Did You Know?
The origin of the word “brand” comes from the marking of livestock. Firebrands have been used to indicate ownership of cattle for around 2,000 years. The concept of “branding” however dates back to 3,000 B.C., when potters (and eventually metal smiths) added markings to their works as a symbol of craftsmanship and quality. Sophisticated, modern-day marketers use their “brand” to signify more than just ownership; they use it to convey a promise.
The problem is that — while every company has a brand today — very few really know what it is. They may think they know, but they aren’t really sure. Most organizations have no formal process or mechanism to gauge what people think of them today. In the place of real research, there is a lot of guesswork and wishful thinking.

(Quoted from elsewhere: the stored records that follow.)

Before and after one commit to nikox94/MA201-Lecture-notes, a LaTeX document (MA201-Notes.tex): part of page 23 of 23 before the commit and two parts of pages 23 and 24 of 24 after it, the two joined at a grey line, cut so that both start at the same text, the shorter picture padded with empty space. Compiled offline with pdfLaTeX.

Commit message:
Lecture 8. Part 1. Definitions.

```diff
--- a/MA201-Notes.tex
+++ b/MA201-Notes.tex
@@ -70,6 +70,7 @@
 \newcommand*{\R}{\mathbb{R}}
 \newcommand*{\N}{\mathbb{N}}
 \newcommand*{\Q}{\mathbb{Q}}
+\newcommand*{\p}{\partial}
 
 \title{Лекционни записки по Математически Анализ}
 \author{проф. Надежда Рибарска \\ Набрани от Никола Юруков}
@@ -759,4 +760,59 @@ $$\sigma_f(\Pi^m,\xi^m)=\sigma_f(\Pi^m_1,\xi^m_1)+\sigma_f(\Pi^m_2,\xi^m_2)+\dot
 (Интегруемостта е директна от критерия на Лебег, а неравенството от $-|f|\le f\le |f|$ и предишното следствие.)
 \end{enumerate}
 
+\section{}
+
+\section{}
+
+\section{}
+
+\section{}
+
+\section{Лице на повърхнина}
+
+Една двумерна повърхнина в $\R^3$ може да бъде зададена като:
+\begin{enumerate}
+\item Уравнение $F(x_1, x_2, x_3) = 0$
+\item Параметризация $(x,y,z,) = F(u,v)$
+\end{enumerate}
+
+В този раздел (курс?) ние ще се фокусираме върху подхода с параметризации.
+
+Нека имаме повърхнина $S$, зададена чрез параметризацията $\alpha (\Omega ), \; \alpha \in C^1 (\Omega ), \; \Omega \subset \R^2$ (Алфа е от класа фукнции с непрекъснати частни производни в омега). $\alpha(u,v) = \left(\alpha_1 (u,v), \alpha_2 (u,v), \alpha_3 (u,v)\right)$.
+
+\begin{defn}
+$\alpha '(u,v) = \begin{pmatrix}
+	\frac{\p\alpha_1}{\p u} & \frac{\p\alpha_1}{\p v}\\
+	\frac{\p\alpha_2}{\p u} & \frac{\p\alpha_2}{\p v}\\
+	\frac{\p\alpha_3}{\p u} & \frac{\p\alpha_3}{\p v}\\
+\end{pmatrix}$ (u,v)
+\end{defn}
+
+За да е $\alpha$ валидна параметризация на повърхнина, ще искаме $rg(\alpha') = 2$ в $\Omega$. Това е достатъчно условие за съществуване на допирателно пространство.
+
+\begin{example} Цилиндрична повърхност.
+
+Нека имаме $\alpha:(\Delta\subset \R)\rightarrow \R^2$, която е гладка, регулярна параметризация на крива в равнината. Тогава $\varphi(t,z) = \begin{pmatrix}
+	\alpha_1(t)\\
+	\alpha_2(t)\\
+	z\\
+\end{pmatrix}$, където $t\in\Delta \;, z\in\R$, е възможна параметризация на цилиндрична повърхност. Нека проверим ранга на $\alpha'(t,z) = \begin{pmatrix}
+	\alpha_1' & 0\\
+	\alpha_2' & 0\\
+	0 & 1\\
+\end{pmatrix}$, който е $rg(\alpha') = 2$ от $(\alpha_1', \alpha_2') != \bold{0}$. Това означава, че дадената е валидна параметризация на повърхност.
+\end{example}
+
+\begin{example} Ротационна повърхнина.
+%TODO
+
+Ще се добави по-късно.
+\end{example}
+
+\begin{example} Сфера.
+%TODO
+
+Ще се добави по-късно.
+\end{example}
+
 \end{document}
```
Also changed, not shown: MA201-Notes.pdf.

Reality Check: Your existing brand is not what you hope or want people to believe about your organization. Your brand is what people actually believe.
This is the difference between a “brand” and “branding.” A brand is what people really think — whether you agree with them or not, whether you like it or not. “Branding” on the other hand is what you want people to think. (For a related discussion, please read this article, “You Don’t Control Your Brand (Actually, You Never Did.”)

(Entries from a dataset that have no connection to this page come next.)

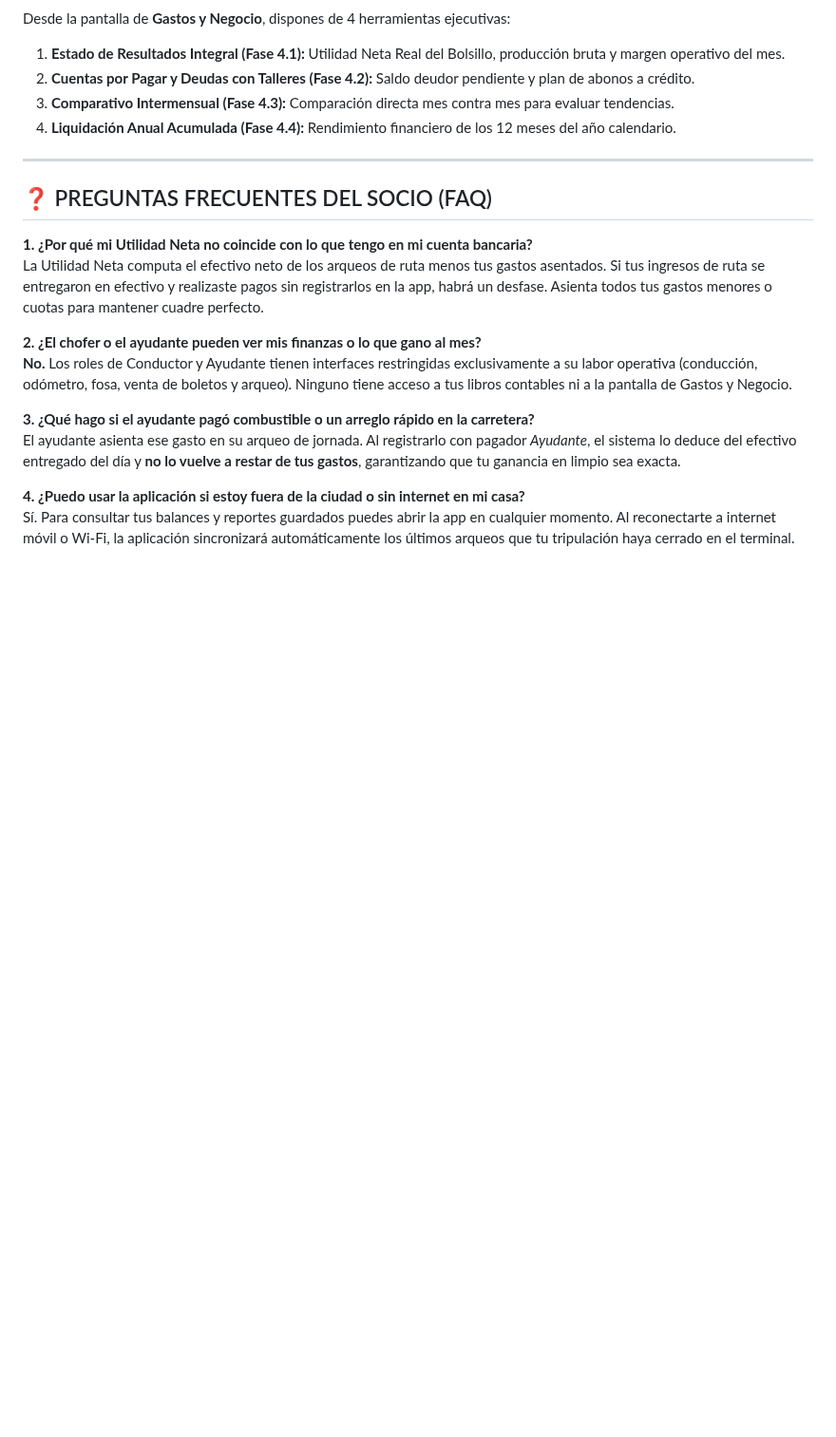
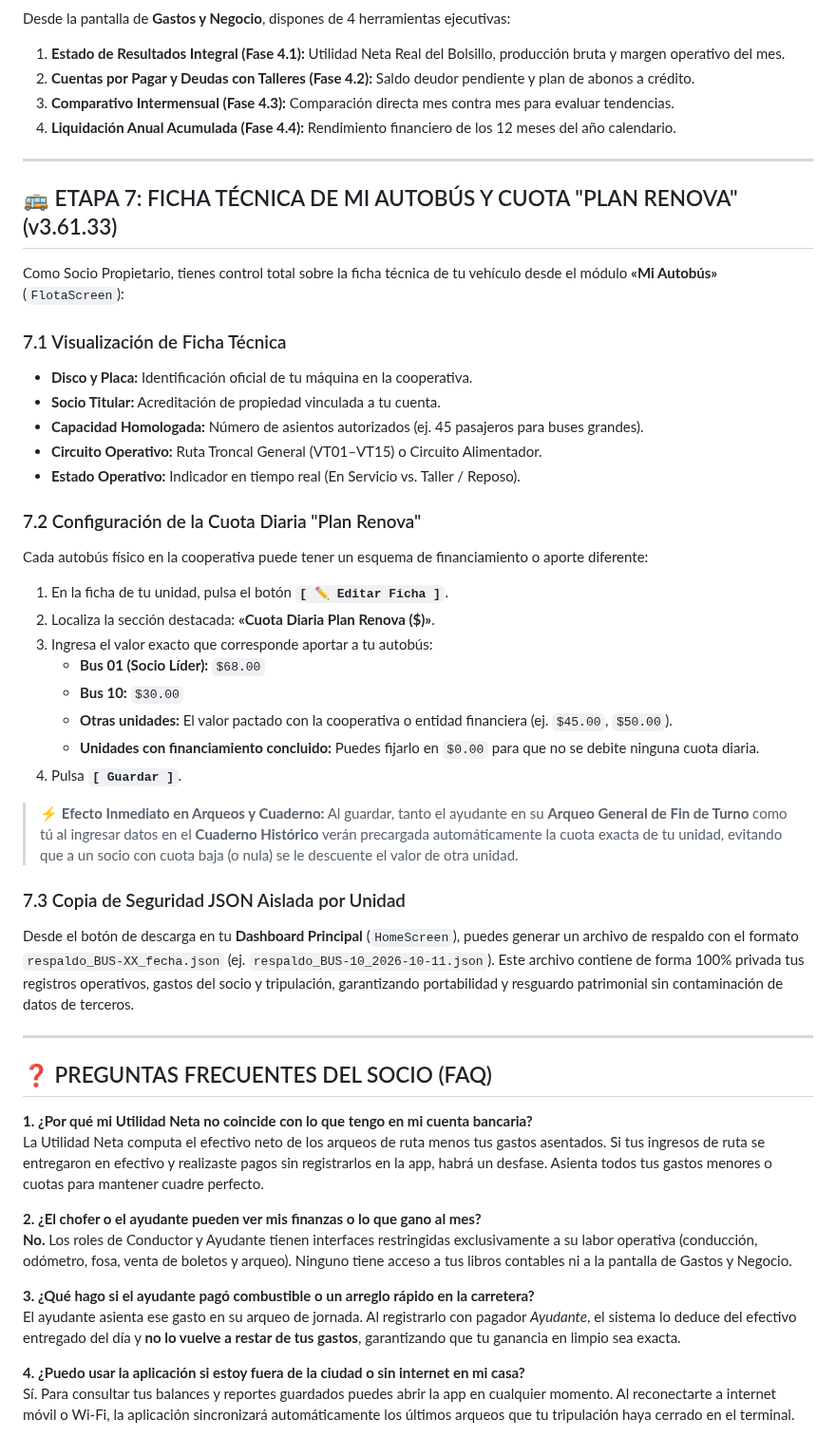
Before and after one commit to jljjdesarrollo-maker/rutago, a Markdown page: docs/MANUAL_DE_USUARIO_SOCIO.md, the part around the change. Shown at 95% size. GitHub-like rendering; blank space fills up the shorter version.

Commit message:
docs: v3.61.33 - actualizar manual del socio con ficha de unidad y plan renova

```diff
--- a/docs/MANUAL_DE_USUARIO_SOCIO.md
+++ b/docs/MANUAL_DE_USUARIO_SOCIO.md
@@ -254,6 +254,35 @@ Desde la pantalla de **Gastos y Negocio**, dispones de 4 herramientas ejecutivas
 
 ---
 
+## 🚌 ETAPA 7: FICHA TÉCNICA DE MI AUTOBÚS Y CUOTA "PLAN RENOVA" (v3.61.33)
+
+Como Socio Propietario, tienes control total sobre la ficha técnica de tu vehículo desde el módulo **«Mi Autobús»** (`FlotaScreen`):
+
+### 7.1 Visualización de Ficha Técnica
+* **Disco y Placa:** Identificación oficial de tu máquina en la cooperativa.
+* **Socio Titular:** Acreditación de propiedad vinculada a tu cuenta.
+* **Capacidad Homologada:** Número de asientos autorizados (ej. 45 pasajeros para buses grandes).
+* **Circuito Operativo:** Ruta Troncal General (VT01–VT15) o Circuito Alimentador.
+* **Estado Operativo:** Indicador en tiempo real (En Servicio vs. Taller / Reposo).
+
+### 7.2 Configuración de la Cuota Diaria "Plan Renova"
+Cada autobús físico en la cooperativa puede tener un esquema de financiamiento o aporte diferente:
+1. En la ficha de tu unidad, pulsa el botón **`[ ✏️ Editar Ficha ]`**.
+2. Localiza la sección destacada: **«Cuota Diaria Plan Renova ($)»**.
+3. Ingresa el valor exacto que corresponde aportar a tu autobús:
+   - **Bus 01 (Socio Líder):** `$68.00`
+   - **Bus 10:** `$30.00`
+   - **Otras unidades:** El valor pactado con la cooperativa o entidad financiera (ej. `$45.00`, `$50.00`).
+   - **Unidades con financiamiento concluido:** Puedes fijarlo en `$0.00` para que no se debite ninguna cuota diaria.
+4. Pulsa **`[ Guardar ]`**.
+
+> ⚡ **Efecto Inmediato en Arqueos y Cuaderno:** Al guardar, tanto el ayudante en su **Arqueo General de Fin de Turno** como tú al ingresar datos en el **Cuaderno Histórico** verán precargada automáticamente la cuota exacta de tu unidad, evitando que a un socio con cuota baja (o nula) se le descuente el valor de otra unidad.
+
+### 7.3 Copia de Seguridad JSON Aislada por Unidad
+Desde el botón de descarga en tu **Dashboard Principal** (`HomeScreen`), puedes generar un archivo de respaldo con el formato `respaldo_BUS-XX_fecha.json` (ej. `respaldo_BUS-10_2026-10-11.json`). Este archivo contiene de forma 100% privada tus registros operativos, gastos del socio y tripulación, garantizando portabilidad y resguardo patrimonial sin contaminación de datos de terceros.
+
+---
+
 ## ❓ PREGUNTAS FRECUENTES DEL SOCIO (FAQ)
 
 **1. ¿Por qué mi Utilidad Neta no coincide con lo que tengo en mi cuenta bancaria?**
```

Key Question: How can you get where you want to go (with a branding strategy) if you don’t know where you stand today (your existing brand)?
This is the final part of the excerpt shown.